SACRAMENTO, Calif. -- He was a pioneer in medical care for the Sacramento region's tiniest and most vulnerable patients, who in his 45 years at Sutter Health transformed its neonatal unit into a regional powerhouse.
And at his retirement ceremony this month, Dr. Andrew Wertz shared some wisdom he's learned over the years:
"Listen to the nurses, pay attention to what (they) are telling you," Wertz said. "We are a team."
His team of physicians, nurses and therapists has grown over the years from about 30 in 1984 to more than 150 today.
Many of those staff members at the Aug. 9 ceremony gave heartfelt and emotional testimony about Wertz and his impact on them, his patients, his community and his profession.
Wertz transformed Sutter's nursery into an advanced neonatal intensive care unit in midtown known as the Special Care Nursery, according to Sutter Health and the California Department of Health Care Services.
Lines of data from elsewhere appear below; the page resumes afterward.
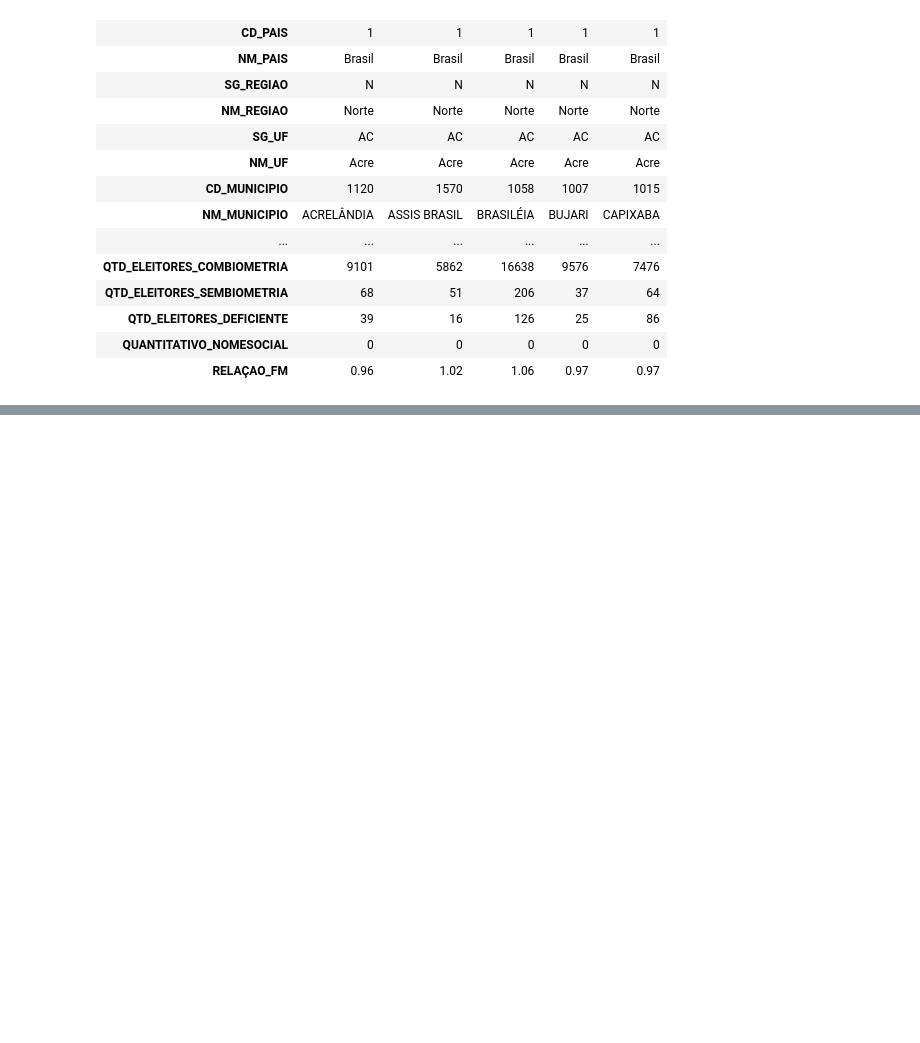
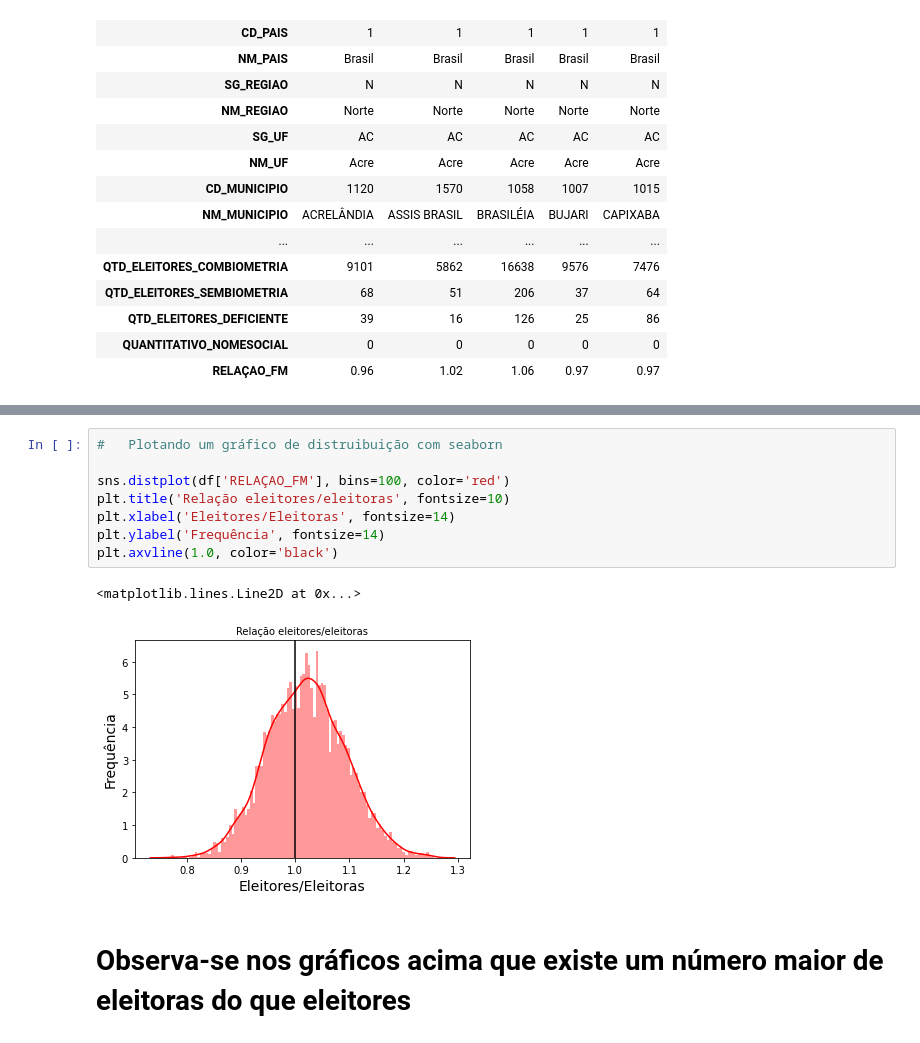
Before and after one commit to kauebr/Eleitorais, a Jupyter notebook: Eleitorado Município 2020/Eleitores_Municipios.ipynb, the cells around one changed output, grey strips where cells are left out. Drawn from its saved outputs; the diff is of its cells as text; blank space fills up the shorter version.

```diff
--- a/Eleitorado Município 2020/Eleitores_Municipios.ipynb
+++ b/Eleitorado Município 2020/Eleitores_Municipios.ipynb
@@ -284,0 +303,13 @@ df.nsmallest(10, 'RELAÇAO_FM').T
+# %%
+#   Plotando um gráfico de distruibuição com seaborn
+
+sns.distplot(df['RELAÇAO_FM'], bins=100, color='red')
+plt.title('Relação eleitores/eleitoras', fontsize=10)
+plt.xlabel('Eleitores/Eleitoras', fontsize=14)
+plt.ylabel('Frequência', fontsize=14)
+plt.axvline(1.0, color='black')
+# %% [output]
+<matplotlib.lines.Line2D at 0x...>
+[figure, added]
+# %% [markdown]
+# Observa-se nos gráficos acima que existe um número maior de eleitoras do que eleitores
```
Also changed, not shown: parts of 4 cells of this notebook.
In 2008, he pushed to open a sister facility in Roseville, where he became the medical director until his retirement this month.
Sacramento's assistant nurse manager Patty Duncan, who worked with Wertz for 37 years, said he was exceptional at what he did. His diagnoses were on the money, he worked around the clock and was constantly on the lookout for new and better ways of saving and improving lives, she said.
He trained his staff to have a similar approach. Duncan, along with Roseville neonatal unit manager Jennifer Schlager and Sacramento nurse director Chrisi Walsh, described their nursing careers as educational and enriching experiences.
"Nurses always came in because everybody thoroughly enjoyed their job," Duncan said. "They wanted to be part of the excitement. And part of it was because (they) really wanted to work with Dr. Wertz, they really wanted to help those babies survive."
Wertz's methods didn't just pay off with his staff.